The shopping centers around 23rd & Oregon aren’t exactly an urbanist’s dream come true. To the south of Oregon Avenue is Quartermaster Plaza, a shopping center which opened in 2004 on land that was previously connected to the Quartermaster Depot of the US Army. Hence the name. It’s anchored by a BJ’s, a Home Depot, and a Staples, and has a total of almost half a million square feet of retail space. To the north is a slightly smaller shopping center, anchored by a Shop Rite and boasting a giant empty space that was last home, if memory serves, to a National Wholesale Liquidators and an auto shop. These shopping centers are suburban in style and create a dramatic break from the urban fabric to the north and east, though they do offer some transition to the Philadelphia Energy Solutions refinery to the west.

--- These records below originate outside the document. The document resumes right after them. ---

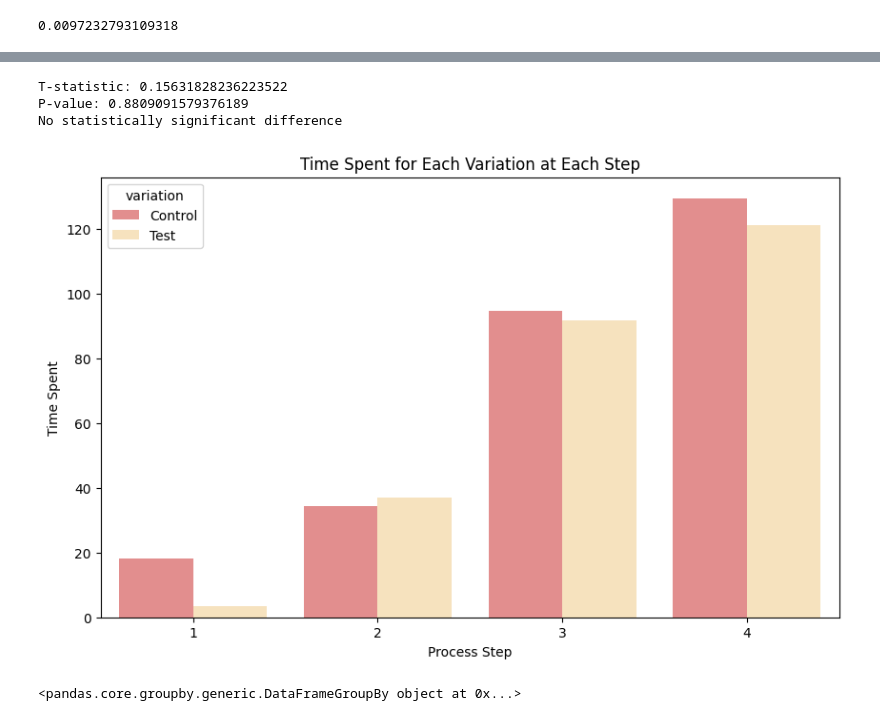
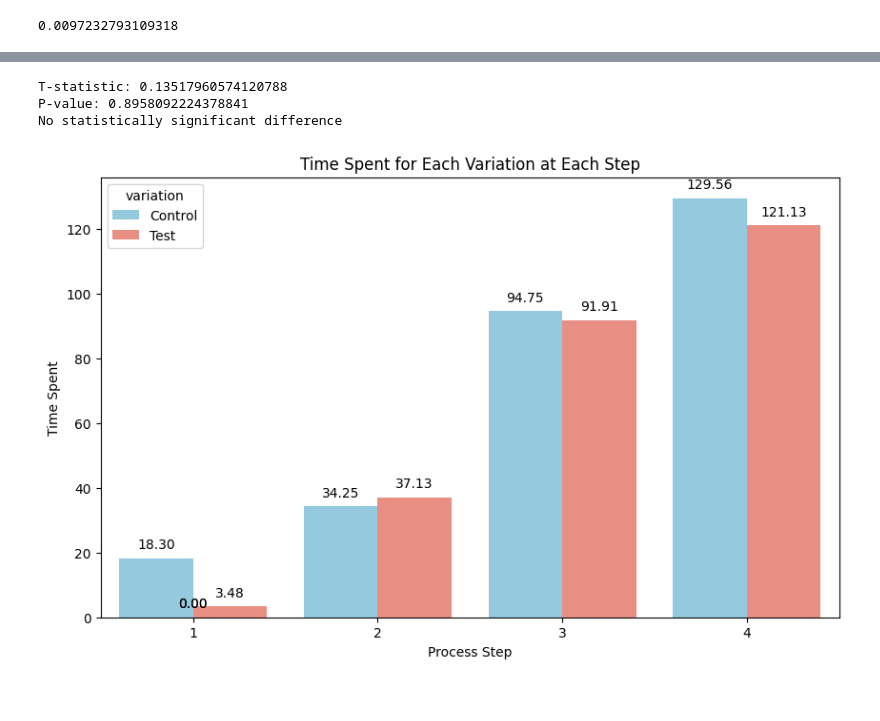
Before and after one commit to circlethesquare/project2, a Jupyter notebook: notebooks/EDA_KPI_cehck_project_2.ipynb, the cells around one changed output, grey strips where cells are left out. Saved outputs shown, nothing was run; the diff lists cells and outputs as text; code cells hidden in the pictures.

```diff
--- a/notebooks/EDA_KPI_cehck_project_2.ipynb
+++ b/notebooks/EDA_KPI_cehck_project_2.ipynb
@@ -73,6 +80,6 @@ plt.savefig('../graphs/gender_distribution.jpeg')
 # %%
 bins = [17, 35, 55, 96.0]
-labels = ['young', 'middle age', 'elderly']
+labels = ['17-34', '35-54', '54-96']
 
 # Adding a new column to the DataFrame with age groups
 df['age_group'] = pd.cut(df['clnt_age'], bins=bins, labels=labels, right=False)
@@ -415,23 +433,27 @@ if p_value < 0.05:
 else:
     print("No statistically significant difference")
 # %% [output]
-T-statistic: 0.15631828236223522
-P-value: 0.8809091579376189
+T-statistic: 0.13517960574120788
+P-value: 0.8958092224378841
 No statistically significant difference
 # %%
 # Assuming avg_time_spent_per_step_per_variation is your DataFrame
 avg_time_spent_per_step_per_variation = avg_time_spent_per_step_per_variation[avg_time_spent_per_step_per_variation['time_spent'] != 0]
 
-# Plotting
 plt.figure(figsize=(10, 6))
-sns.barplot(x='process_step', y='time_spent', hue='variation', data=avg_time_spent_per_step_per_variation, palette=['lightcoral','moccasin'])
+ax = sns.barplot(x='process_step', y='time_spent', hue='variation', data=avg_time_spent_per_step_per_variation, palette=['skyblue', 'salmon'])
+
+# Add text annotations to the top of each bar
+for p in ax.patches:
+    ax.annotate(format(p.get_height(), '.2f'),
+                 (p.get_x() + p.get_width() / 2., p.get_height()),
+                 ha = 'center', va = 'center',
+                 xytext = (0, 10),
+                 textcoords = 'offset points')
+
 plt.title('Time Spent for Each Variation at Each Step')
 plt.xlabel('Process Step')
 plt.ylabel('Time Spent')
 plt.show()
 # %% [output]
-[figure, old version]
+[figure, new version]
-# %%
-grouped_for_ttest
-# %% [output]
-<pandas.core.groupby.generic.DataFrameGroupBy object at 0x...>
```
Also changed, not shown: parts of 16 cells of this notebook, 18 other files.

Yeah, it ain’t pretty. But these shopping centers still get considerable use.
Be that as it may, it appears that the owners of the shopping centers are working on a grander vision, so to speak. A story on Philly.com tipped us off that Cedar Realty Trust is seeking to rebrand the shopping district as South Quarter Crossing. Given that hardly anyone lives in this pocket, we don’t think that this effort will provoke the same enmity that we’ve seen caused by other neighborhood renaming efforts in the past.
The bulk of the effort looks to be a renewed push to market the vacant retail spaces in the shopping centers. Marketing materials on the Cedar Realty Trust website show numerous retail spaces available on both sides of Oregon Avenue, and we’d imagine that the exteriors will get some freshening up as part of the project. In addition, the Shop Rite will move from its current location to a larger space at 23rd & Shunk. The former Wholesale Liquidator space and the current Shop Rite space would be razed and/or renovated and converted into mixed use, with plans for office space and 210 apartments.
If they can pull this off, it will be an amazing step forward for this area and could successfully create a new destination neighborhood in South Philly. Of course, we can’t shake the feeling that this is simply another suburbanization project, but of the 2017 variety, as it feels similar to projects like the Garden State Park development in Cherry Hill, with apartments sitting in the middle of an auto-centric shopping center. Perhaps though, this is the best outcome we can hope for at this location, given its current condition. And if it succeeds, it could provide a model for improving other shopping centers around town. So let’s agree to root for the project to move forward, but accept that we might hate it when it’s finished. In this regard at least, it isn’t all that different from most of the projects we cover.